She stands as a symbol of the attractiveness of conservatism to black Americans — but also of its limits. Alveda King is hardly the next J. C. Watts. “I’m not a liberal or a conservative,” admits Miss King, who lives in Atlanta and teaches at Atlanta Metropolitan College. “I reject those labels. I’m just an advocate for families and children.”
Paul Steidler, a colleague at the Tocqueville Institution agrees: “It’s difficult to categorize her politically.”
Indeed, last March she participated in a demonstration outside the Central Intelligence Agency’s headquarters in Langley, Va., to denounce the CIA’s supposed involvement in selling drugs to inner-city blacks. Inspired by a series of articles in the San Jose Mercury News — which had been discredited long before this particular gathering — the protestors threatened a national consumer boycott unless the CIA released incriminating documents and Congress agreed to hold hearings. “The CIA says it didn’t do anything wrong, but they know the truth,” Miss King said in a recent interview.
On this subject, Alveda King sounds like one of the more paranoid members of the Black Caucus. In a strange way, this may be related to her budding conservatism. It’s not a conservatism gleaned from the pages of Russell Kirk; instead, it emanates from the grassroots, churchgoing black community, which harbors a deep suspicion of all American institutions — from the CIA to the public schools.
Alveda King first became involved in politics through her family. She marched for civil rights, and suffered through the fire-bombing of her home in 1963, the assassination of her uncle in 1968, and the death nine months later of her father, the Rev. A. D. King, under suspicious circumstances (he was found dead in a swimming pool, but there was no water in his lungs). Miss King was elected to the Georgia state legislature in 1978, where she served for two terms, working on the education committee and opposing the feminist Equal Rights Amendment. In 1984, she ran unsuccessfully for the Democratic nomination in Georgia’s 5th Congressional District.
Although she failed to win the nomination, she did earn a few national headlines for dressing down Atlanta Mayor Andrew Young, who had privately encouraged her to quit pursuing the nomination, spend more time with her family — and think about becoming an office manager for her opponent.

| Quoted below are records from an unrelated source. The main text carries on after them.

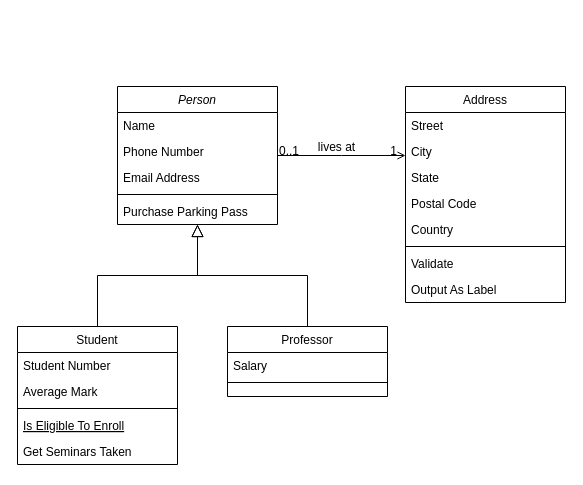
Above: config-args.drawio in cld4h/draw.io-documents (draw.io), before the change. Source tidied: cells renumbered, new cells numbered last; positions are measured from the earlier drawing's top-left corner, leaving out a move shared by most shapes. Both pictures are drawn from the tidied source at 100%, with x=0, y=0 at pixel (17, 86).
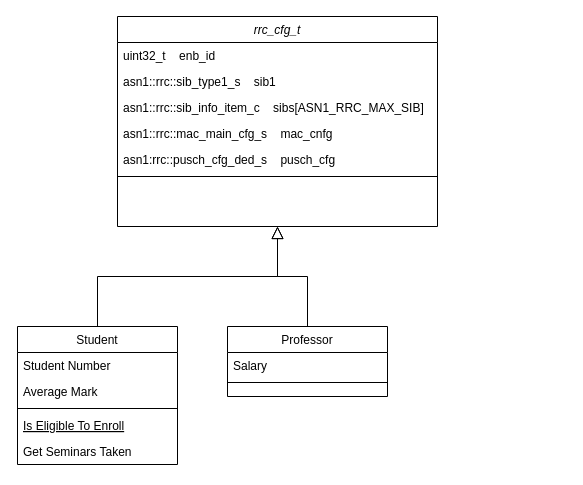
After the change.

The edit, as a diff of the source:
```diff
@@
-    <mxCell id="2" value="Person" style="swimlane;fontStyle=2;align=center;verticalAlign=top;horizontal=1;startSize=26;rounded=0;shadow=0;strokeWidth=1;" parent="1" vertex="1">
-      <mxGeometry x="100" width="160" height="138" as="geometry" />
+    <mxCell id="2" value="rrc_cfg_t" style="swimlane;fontStyle=2;align=center;verticalAlign=top;horizontal=1;startSize=26;rounded=0;shadow=0;strokeWidth=1;" parent="1" vertex="1">
+      <mxGeometry x="100" y="-70" width="320" height="210" as="geometry" />
     </mxCell>
-    <mxCell id="3" value="Name" style="text;align=left;verticalAlign=top;spacingLeft=4;spacingRight=4;overflow=hidden;" parent="2" vertex="1">
-      <mxGeometry y="26" width="160" height="26" as="geometry" />
+    <mxCell id="3" value="uint32_t    enb_id" style="text;align=left;verticalAlign=top;spacingLeft=4;spacingRight=4;overflow=hidden;" parent="2" vertex="1">
+      <mxGeometry y="26" width="320" height="26" as="geometry" />
     </mxCell>
-    <mxCell id="4" value="Phone Number" style="text;align=left;verticalAlign=top;spacingLeft=4;spacingRight=4;overflow=hidden;rounded=0;shadow=0;html=0;" parent="2" vertex="1">
-      <mxGeometry y="52" width="160" height="26" as="geometry" />
+    <mxCell id="4" value="asn1::rrc::sib_type1_s    sib1" style="text;align=left;verticalAlign=top;spacingLeft=4;spacingRight=4;overflow=hidden;rounded=0;shadow=0;html=0;" parent="2" vertex="1">
+      <mxGeometry y="52" width="320" height="26" as="geometry" />
     </mxCell>
-    <mxCell id="5" value="Email Address" style="text;align=left;verticalAlign=top;spacingLeft=4;spacingRight=4;overflow=hidden;rounded=0;shadow=0;html=0;" parent="2" vertex="1">
-      <mxGeometry y="78" width="160" height="26" as="geometry" />
+    <mxCell id="5" value="asn1::rrc::sib_info_item_c    sibs[ASN1_RRC_MAX_SIB]" style="text;align=left;verticalAlign=top;spacingLeft=4;spacingRight=4;overflow=hidden;rounded=0;shadow=0;html=0;" parent="2" vertex="1">
+      <mxGeometry y="78" width="320" height="26" as="geometry" />
     </mxCell>
+    <mxCell id="32" value="asn1::rrc::mac_main_cfg_s    mac_cnfg" style="text;align=left;verticalAlign=top;spacingLeft=4;spacingRight=4;overflow=hidden;rounded=0;shadow=0;html=0;" parent="2" vertex="1">
+      <mxGeometry y="104" width="320" height="26" as="geometry" />
+    </mxCell>
+    <mxCell id="33" value="asn1:rrc::pusch_cfg_ded_s    pusch_cfg" style="text;align=left;verticalAlign=top;spacingLeft=4;spacingRight=4;overflow=hidden;rounded=0;shadow=0;html=0;" parent="2" vertex="1">
+      <mxGeometry y="130" width="320" height="26" as="geometry" />
+    </mxCell>
     <mxCell id="6" style="line;html=1;strokeWidth=1;align=left;verticalAlign=middle;spacingTop=-1;spacingLeft=3;spacingRight=3;labelPosition=right;" parent="2" vertex="1">
-      <mxGeometry y="104" width="160" height="8" as="geometry" />
+      <mxGeometry y="156" width="320" height="8" as="geometry" />
     </mxCell>
-    <mxCell id="7" value="Purchase Parking Pass" style="text;align=left;verticalAlign=top;spacingLeft=4;spacingRight=4;overflow=hidden;" parent="2" vertex="1">
-      <mxGeometry y="112" width="160" height="26" as="geometry" />
-    </mxCell>
@@
-    <mxCell id="19" value="Address" style="swimlane;fontStyle=0;align=center;verticalAlign=top;horizontal=1;startSize=26;rounded=0;shadow=0;strokeWidth=1;" parent="1" vertex="1">
-      <mxGeometry x="388" width="160" height="216" as="geometry" />
-    </mxCell>
-    <mxCell id="20" value="Street" style="text;align=left;verticalAlign=top;spacingLeft=4;spacingRight=4;overflow=hidden;" parent="19" vertex="1">
-      <mxGeometry y="26" width="160" height="26" as="geometry" />
-    </mxCell>
-    <mxCell id="21" value="City" style="text;align=left;verticalAlign=top;spacingLeft=4;spacingRight=4;overflow=hidden;rounded=0;shadow=0;html=0;" parent="19" vertex="1">
-      <mxGeometry y="52" width="160" height="26" as="geometry" />
-    </mxCell>
-    <mxCell id="22" value="State" style="text;align=left;verticalAlign=top;spacingLeft=4;spacingRight=4;overflow=hidden;rounded=0;shadow=0;html=0;" parent="19" vertex="1">
-      <mxGeometry y="78" width="160" height="26" as="geometry" />
-    </mxCell>
-    <mxCell id="23" value="Postal Code" style="text;align=left;verticalAlign=top;spacingLeft=4;spacingRight=4;overflow=hidden;rounded=0;shadow=0;html=0;" parent="19" vertex="1">
-      <mxGeometry y="104" width="160" height="26" as="geometry" />
-    </mxCell>
-    <mxCell id="24" value="Country" style="text;align=left;verticalAlign=top;spacingLeft=4;spacingRight=4;overflow=hidden;rounded=0;shadow=0;html=0;" parent="19" vertex="1">
-      <mxGeometry y="130" width="160" height="26" as="geometry" />
-    </mxCell>
-    <mxCell id="25" style="line;html=1;strokeWidth=1;align=left;verticalAlign=middle;spacingTop=-1;spacingLeft=3;spacingRight=3;labelPosition=right;" parent="19" vertex="1">
-      <mxGeometry y="156" width="160" height="8" as="geometry" />
-    </mxCell>
-    <mxCell id="26" value="Validate" style="text;align=left;verticalAlign=top;spacingLeft=4;spacingRight=4;overflow=hidden;" parent="19" vertex="1">
-      <mxGeometry y="164" width="160" height="26" as="geometry" />
-    </mxCell>
-    <mxCell id="27" value="Output As Label" style="text;align=left;verticalAlign=top;spacingLeft=4;spacingRight=4;overflow=hidden;" parent="19" vertex="1">
-      <mxGeometry y="190" width="160" height="26" as="geometry" />
-    </mxCell>
-    <mxCell id="28" style="endArrow=open;shadow=0;strokeWidth=1;rounded=0;endFill=1;edgeStyle=elbowEdgeStyle;elbow=vertical;" parent="1" edge="1" source="2" target="19">
-      <mxGeometry x="0.5" y="41" relative="1" as="geometry">
-        <mxPoint x="-40" y="32" as="offset" />
-      </mxGeometry>
-    </mxCell>
-    <mxCell id="29" value="0..1" style="align=left;verticalAlign=bottom;labelBackgroundColor=none;fontSize=12;" parent="28" vertex="1">
-      <mxGeometry x="-1" relative="1" as="geometry">
-        <mxPoint y="4" as="offset" />
-      </mxGeometry>
-    </mxCell>
-    <mxCell id="30" value="1" style="align=right;verticalAlign=bottom;labelBackgroundColor=none;fontSize=12;" parent="28" vertex="1">
-      <mxGeometry x="1" relative="1" as="geometry">
-        <mxPoint x="-7" y="4" as="offset" />
-      </mxGeometry>
-    </mxCell>
-    <mxCell id="31" value="lives at" style="text;html=1;align=center;verticalAlign=middle;labelBackgroundColor=none;rounded=0;shadow=0;strokeWidth=1;fontSize=12;" parent="28" vertex="1">
-      <mxGeometry x="0.5" y="49" relative="1" as="geometry">
-        <mxPoint x="-38" y="40" as="offset" />
-      </mxGeometry>
-    </mxCell>
```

When she accused him of chauvinism, he shot back that her father and uncle were “male chauvinist pigs, too.” Miss King went public with the story, and Mayor Young had to apologize.
At about the same time, Miss King began to speak openly of her personal experience with abortion. “One day I just started talking to the students in my class about what I had done,” she says. In fact, she had had an abortion shortly after the Roe v. Wade decision. “I was victimized by the law, and I didn’t fully appreciate it until I was pregnant again.” In 1976, she saw a sonogram of her unborn son Eddie, who is now twenty years old. “That made me come to grips with the issue,” she says. (She today has six children, from two marriages, and three grandchildren). “Abortion is always wrong.”
Alveda King might never have found a national platform if she had not known Art Rocker. Over the years, Mr. Rocker has served as a fundraiser and strategist for both Democrats and Republicans. He supported John Lewis in his successful bid for Congress in 1986, for example, and another Georgia Democrat, Cynthia McKinney, in her 1992 election. But he became disenchanted with their liberal politics and turned to Alan Keyes, urging him to run for the Republican presidential nomination.